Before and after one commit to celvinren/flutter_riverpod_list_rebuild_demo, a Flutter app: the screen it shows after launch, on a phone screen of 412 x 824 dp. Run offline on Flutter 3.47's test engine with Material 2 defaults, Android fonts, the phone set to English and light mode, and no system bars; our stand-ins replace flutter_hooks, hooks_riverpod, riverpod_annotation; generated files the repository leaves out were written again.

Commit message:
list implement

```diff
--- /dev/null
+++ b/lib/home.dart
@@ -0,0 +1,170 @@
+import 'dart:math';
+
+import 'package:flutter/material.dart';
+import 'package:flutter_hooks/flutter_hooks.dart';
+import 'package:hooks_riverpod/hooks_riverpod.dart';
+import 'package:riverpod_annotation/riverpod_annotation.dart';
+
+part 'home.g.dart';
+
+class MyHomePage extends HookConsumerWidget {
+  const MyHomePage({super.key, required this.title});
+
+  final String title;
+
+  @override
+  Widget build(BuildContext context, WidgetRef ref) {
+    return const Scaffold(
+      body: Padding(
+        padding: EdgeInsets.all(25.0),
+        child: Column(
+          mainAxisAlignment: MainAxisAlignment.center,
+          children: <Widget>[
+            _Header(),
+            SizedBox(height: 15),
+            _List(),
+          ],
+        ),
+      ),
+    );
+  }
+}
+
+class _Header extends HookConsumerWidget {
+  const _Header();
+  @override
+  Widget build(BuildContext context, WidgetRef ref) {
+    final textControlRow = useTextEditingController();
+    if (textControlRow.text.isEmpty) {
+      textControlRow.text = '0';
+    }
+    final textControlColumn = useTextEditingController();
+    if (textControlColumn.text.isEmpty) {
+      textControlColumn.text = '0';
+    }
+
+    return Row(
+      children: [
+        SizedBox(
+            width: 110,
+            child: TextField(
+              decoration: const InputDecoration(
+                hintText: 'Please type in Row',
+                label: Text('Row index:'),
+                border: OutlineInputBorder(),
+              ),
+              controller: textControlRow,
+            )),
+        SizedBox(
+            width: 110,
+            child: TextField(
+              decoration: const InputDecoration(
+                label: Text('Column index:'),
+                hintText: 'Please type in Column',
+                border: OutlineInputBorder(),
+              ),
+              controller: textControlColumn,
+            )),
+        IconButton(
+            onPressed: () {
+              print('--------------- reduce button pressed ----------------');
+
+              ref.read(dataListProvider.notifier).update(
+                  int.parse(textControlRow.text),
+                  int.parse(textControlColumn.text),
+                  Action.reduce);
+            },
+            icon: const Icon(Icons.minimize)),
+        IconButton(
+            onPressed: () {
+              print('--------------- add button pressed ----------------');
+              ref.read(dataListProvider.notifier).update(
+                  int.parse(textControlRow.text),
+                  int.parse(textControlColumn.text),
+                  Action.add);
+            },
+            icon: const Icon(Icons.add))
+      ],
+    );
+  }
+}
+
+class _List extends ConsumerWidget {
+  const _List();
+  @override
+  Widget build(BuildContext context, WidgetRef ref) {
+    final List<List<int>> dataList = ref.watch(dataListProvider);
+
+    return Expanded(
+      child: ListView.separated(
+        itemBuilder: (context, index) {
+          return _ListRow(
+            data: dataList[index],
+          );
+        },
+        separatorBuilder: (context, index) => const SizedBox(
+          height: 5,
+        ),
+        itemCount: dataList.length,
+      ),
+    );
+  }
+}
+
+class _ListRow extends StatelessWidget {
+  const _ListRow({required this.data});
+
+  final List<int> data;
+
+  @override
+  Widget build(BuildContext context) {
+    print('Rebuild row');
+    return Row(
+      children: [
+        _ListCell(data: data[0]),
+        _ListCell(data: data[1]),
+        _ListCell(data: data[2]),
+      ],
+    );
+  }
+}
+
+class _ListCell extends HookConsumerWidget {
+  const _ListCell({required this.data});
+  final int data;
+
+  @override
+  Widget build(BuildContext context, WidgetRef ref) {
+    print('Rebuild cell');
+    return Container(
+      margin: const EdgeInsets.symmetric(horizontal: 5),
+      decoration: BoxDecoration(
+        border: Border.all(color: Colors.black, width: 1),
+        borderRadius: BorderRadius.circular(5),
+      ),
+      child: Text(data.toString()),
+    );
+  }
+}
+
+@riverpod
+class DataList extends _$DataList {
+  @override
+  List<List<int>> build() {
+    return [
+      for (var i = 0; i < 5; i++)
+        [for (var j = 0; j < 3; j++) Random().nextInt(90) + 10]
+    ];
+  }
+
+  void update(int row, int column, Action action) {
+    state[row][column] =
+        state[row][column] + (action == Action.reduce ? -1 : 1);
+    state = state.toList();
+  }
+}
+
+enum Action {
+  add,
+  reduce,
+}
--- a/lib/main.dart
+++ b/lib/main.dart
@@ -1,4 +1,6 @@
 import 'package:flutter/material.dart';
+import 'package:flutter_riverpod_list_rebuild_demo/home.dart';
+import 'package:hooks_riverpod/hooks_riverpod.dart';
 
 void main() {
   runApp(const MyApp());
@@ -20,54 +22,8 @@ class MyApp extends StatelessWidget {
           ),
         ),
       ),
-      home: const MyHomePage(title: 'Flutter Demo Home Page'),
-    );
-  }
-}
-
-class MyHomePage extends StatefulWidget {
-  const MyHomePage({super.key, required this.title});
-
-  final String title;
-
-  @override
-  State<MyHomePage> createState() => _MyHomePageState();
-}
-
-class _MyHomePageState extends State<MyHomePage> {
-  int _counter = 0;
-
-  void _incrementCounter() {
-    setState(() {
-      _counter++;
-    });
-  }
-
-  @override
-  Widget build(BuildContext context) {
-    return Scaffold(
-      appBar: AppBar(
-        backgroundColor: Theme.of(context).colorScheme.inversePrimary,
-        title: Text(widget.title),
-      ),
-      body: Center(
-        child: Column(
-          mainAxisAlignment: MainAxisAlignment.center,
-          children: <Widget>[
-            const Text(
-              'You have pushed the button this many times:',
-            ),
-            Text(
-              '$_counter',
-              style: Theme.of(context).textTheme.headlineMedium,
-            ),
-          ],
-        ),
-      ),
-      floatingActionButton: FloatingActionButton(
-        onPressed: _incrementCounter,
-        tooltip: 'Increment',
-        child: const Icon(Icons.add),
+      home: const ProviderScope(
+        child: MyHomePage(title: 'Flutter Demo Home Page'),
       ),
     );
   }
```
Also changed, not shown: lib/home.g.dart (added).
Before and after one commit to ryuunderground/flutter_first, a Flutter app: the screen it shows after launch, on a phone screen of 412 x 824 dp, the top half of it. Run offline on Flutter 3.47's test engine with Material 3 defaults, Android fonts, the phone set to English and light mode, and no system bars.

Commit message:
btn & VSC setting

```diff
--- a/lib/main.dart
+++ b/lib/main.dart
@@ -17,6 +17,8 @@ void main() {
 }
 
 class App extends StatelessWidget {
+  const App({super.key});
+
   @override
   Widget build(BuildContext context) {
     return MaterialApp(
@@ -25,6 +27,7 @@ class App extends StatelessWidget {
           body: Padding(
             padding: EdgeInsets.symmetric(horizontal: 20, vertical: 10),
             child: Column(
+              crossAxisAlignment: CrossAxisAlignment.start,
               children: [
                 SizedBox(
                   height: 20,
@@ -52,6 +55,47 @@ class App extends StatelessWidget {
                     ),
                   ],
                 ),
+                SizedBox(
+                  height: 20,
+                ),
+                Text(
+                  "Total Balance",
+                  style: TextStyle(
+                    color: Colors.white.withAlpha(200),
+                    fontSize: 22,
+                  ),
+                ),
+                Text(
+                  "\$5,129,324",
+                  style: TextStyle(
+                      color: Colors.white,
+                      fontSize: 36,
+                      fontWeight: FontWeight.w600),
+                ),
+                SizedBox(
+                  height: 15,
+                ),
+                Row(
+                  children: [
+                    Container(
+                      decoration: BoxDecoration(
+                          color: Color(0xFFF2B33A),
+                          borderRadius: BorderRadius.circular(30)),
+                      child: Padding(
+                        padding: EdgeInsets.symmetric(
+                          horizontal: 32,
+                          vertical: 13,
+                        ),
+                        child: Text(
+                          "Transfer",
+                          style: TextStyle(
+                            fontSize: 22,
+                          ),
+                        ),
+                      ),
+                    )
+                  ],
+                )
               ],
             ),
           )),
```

» How to complete this task
Please count the lines in the material above that hold the word "height", and give only the total.

» Output of the task
5